[Recorded data]
---+---

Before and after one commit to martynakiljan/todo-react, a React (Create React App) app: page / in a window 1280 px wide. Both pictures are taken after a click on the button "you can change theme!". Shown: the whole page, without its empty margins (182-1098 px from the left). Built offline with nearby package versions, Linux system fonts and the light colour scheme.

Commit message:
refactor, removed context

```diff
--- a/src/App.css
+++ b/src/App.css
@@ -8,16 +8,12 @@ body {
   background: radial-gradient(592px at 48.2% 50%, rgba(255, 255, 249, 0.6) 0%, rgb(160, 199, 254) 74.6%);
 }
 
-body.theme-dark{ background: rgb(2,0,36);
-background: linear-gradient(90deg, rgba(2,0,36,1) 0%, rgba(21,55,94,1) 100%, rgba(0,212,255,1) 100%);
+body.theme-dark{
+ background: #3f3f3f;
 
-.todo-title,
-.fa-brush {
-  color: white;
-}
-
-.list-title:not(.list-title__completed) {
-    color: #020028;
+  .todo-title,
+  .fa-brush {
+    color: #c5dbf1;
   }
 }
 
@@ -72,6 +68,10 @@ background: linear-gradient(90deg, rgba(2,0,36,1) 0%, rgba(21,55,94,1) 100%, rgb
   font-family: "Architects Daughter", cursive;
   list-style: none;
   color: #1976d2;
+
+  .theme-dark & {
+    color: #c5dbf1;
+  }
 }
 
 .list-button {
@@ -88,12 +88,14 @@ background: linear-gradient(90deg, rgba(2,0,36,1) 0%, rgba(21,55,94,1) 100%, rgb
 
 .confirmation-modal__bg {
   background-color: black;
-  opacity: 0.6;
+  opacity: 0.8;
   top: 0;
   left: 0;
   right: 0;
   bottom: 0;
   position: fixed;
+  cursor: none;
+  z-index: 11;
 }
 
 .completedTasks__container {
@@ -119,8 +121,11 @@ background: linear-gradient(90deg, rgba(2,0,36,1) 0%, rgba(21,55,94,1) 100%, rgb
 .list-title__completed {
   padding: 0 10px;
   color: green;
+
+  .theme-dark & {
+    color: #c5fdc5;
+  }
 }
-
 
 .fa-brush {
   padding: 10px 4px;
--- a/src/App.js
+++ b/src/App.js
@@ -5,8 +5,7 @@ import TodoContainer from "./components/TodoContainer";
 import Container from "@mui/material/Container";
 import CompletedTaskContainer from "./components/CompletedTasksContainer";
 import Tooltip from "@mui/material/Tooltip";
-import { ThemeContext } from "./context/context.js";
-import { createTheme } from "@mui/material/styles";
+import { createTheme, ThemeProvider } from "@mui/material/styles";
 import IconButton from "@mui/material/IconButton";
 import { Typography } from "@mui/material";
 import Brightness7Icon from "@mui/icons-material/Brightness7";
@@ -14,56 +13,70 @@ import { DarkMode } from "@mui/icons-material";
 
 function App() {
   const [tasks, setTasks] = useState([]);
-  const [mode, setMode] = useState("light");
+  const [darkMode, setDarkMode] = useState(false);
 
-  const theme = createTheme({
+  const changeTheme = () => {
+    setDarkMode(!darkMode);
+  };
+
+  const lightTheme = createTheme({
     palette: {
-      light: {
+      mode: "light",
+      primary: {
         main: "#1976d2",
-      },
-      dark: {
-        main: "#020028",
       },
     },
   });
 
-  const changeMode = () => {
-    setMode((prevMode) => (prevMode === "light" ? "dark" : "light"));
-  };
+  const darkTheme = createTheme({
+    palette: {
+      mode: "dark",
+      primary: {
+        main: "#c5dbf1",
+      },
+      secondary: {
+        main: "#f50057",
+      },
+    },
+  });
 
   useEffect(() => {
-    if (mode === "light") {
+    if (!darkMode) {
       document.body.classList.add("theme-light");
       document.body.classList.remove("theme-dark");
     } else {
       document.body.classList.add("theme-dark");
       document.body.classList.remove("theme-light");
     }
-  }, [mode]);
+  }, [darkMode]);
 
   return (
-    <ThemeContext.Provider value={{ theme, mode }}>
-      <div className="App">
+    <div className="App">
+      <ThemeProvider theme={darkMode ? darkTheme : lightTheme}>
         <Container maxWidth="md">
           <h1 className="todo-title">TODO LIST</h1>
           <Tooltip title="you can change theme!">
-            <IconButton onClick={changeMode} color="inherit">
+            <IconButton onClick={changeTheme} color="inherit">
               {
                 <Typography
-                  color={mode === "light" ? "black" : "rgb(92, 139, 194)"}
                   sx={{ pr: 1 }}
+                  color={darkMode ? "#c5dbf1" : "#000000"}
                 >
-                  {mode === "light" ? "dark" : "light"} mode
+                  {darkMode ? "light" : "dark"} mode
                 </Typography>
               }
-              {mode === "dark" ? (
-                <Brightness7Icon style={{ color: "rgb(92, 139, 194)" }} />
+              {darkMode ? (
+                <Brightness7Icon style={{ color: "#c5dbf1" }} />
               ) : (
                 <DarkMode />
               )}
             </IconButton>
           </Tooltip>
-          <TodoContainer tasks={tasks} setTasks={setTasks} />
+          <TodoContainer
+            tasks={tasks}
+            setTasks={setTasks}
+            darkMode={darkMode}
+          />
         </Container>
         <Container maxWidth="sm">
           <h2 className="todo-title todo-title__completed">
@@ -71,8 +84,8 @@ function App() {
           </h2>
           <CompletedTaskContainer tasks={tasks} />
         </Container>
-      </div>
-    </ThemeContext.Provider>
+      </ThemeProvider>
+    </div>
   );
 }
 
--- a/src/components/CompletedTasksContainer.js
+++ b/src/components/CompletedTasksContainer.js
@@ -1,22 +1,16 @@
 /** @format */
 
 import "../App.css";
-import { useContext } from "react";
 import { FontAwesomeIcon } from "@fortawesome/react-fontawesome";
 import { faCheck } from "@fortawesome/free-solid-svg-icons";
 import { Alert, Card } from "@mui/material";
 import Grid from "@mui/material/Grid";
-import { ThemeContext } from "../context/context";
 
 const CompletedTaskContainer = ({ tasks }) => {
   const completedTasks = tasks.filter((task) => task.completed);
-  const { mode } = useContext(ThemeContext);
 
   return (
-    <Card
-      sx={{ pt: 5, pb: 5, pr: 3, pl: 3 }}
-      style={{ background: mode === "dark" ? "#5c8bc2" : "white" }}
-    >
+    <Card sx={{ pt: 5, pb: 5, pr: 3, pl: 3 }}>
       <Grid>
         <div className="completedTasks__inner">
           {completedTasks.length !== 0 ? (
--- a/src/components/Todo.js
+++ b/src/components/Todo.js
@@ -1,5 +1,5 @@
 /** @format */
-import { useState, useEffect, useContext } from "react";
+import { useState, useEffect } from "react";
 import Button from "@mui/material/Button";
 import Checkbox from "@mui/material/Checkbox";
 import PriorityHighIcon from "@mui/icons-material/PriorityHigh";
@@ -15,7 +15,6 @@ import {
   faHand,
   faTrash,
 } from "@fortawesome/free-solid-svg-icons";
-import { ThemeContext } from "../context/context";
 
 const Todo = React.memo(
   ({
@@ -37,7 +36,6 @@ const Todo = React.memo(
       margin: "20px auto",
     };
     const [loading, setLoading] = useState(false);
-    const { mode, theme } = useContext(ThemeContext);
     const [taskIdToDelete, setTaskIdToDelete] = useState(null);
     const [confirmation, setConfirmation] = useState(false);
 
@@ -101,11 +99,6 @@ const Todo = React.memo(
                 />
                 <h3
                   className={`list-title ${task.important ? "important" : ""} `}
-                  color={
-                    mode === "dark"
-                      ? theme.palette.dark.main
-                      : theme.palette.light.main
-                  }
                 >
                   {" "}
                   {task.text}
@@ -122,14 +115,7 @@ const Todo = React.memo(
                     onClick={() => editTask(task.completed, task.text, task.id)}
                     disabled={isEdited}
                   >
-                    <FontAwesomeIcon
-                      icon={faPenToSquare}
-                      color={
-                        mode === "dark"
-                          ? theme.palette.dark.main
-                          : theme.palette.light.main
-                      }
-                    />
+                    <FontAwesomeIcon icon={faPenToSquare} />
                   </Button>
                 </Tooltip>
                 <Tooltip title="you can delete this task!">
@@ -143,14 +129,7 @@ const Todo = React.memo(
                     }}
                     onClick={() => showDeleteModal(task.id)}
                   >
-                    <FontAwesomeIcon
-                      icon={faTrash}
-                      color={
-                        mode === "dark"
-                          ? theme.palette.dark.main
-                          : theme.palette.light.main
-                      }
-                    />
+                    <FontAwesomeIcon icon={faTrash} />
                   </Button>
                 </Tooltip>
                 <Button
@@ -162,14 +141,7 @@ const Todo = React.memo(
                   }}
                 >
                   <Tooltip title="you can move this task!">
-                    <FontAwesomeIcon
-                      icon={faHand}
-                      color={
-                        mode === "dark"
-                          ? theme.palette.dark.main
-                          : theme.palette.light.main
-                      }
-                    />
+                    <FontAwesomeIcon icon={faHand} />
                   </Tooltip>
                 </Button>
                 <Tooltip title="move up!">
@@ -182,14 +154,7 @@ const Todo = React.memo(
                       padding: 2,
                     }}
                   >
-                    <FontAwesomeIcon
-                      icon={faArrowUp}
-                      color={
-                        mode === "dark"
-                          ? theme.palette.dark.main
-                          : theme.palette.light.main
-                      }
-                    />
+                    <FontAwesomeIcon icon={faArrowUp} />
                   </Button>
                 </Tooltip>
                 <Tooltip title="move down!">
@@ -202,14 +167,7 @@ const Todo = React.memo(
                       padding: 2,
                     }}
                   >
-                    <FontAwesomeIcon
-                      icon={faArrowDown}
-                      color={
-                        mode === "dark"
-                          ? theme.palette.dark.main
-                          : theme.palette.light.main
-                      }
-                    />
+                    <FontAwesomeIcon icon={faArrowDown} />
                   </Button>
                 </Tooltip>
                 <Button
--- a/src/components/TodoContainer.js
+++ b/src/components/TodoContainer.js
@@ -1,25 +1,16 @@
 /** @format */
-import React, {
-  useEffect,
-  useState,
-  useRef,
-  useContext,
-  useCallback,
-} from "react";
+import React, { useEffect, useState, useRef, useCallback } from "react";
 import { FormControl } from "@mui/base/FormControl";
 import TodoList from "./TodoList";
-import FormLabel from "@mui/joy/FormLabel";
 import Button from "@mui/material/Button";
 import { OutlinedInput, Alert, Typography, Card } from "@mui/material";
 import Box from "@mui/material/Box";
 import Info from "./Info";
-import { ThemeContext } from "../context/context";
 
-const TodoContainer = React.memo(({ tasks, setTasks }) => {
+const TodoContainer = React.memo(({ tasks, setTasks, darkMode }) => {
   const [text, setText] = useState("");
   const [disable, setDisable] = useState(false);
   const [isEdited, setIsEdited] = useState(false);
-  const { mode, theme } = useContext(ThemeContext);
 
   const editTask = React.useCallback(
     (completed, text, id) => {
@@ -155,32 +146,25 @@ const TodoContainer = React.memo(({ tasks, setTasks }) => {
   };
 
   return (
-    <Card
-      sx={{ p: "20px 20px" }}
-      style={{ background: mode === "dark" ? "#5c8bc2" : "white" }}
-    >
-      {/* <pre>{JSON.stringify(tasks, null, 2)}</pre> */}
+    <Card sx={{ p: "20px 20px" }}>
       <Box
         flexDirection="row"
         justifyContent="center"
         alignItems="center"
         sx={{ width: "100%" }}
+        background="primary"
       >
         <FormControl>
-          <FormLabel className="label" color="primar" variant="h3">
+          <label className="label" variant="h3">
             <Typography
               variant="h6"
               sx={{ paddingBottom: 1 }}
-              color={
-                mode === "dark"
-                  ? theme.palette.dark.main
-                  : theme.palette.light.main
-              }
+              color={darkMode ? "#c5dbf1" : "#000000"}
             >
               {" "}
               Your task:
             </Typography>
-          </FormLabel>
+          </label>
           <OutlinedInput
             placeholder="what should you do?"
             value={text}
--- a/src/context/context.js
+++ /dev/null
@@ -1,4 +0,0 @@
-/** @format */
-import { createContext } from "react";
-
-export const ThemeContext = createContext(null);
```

---+---

Task to carry out:
In the records above, find each line that mentions the word "Tooltip", and copy it.

Task response:
 import Tooltip from "@mui/material/Tooltip";
           <Tooltip title="you can change theme!">
           </Tooltip>
                 </Tooltip>
                 <Tooltip title="you can delete this task!">
                 </Tooltip>
                   <Tooltip title="you can move this task!">
                   </Tooltip>
                 <Tooltip title="move up!">
                 </Tooltip>
                 <Tooltip title="move down!">
                 </Tooltip>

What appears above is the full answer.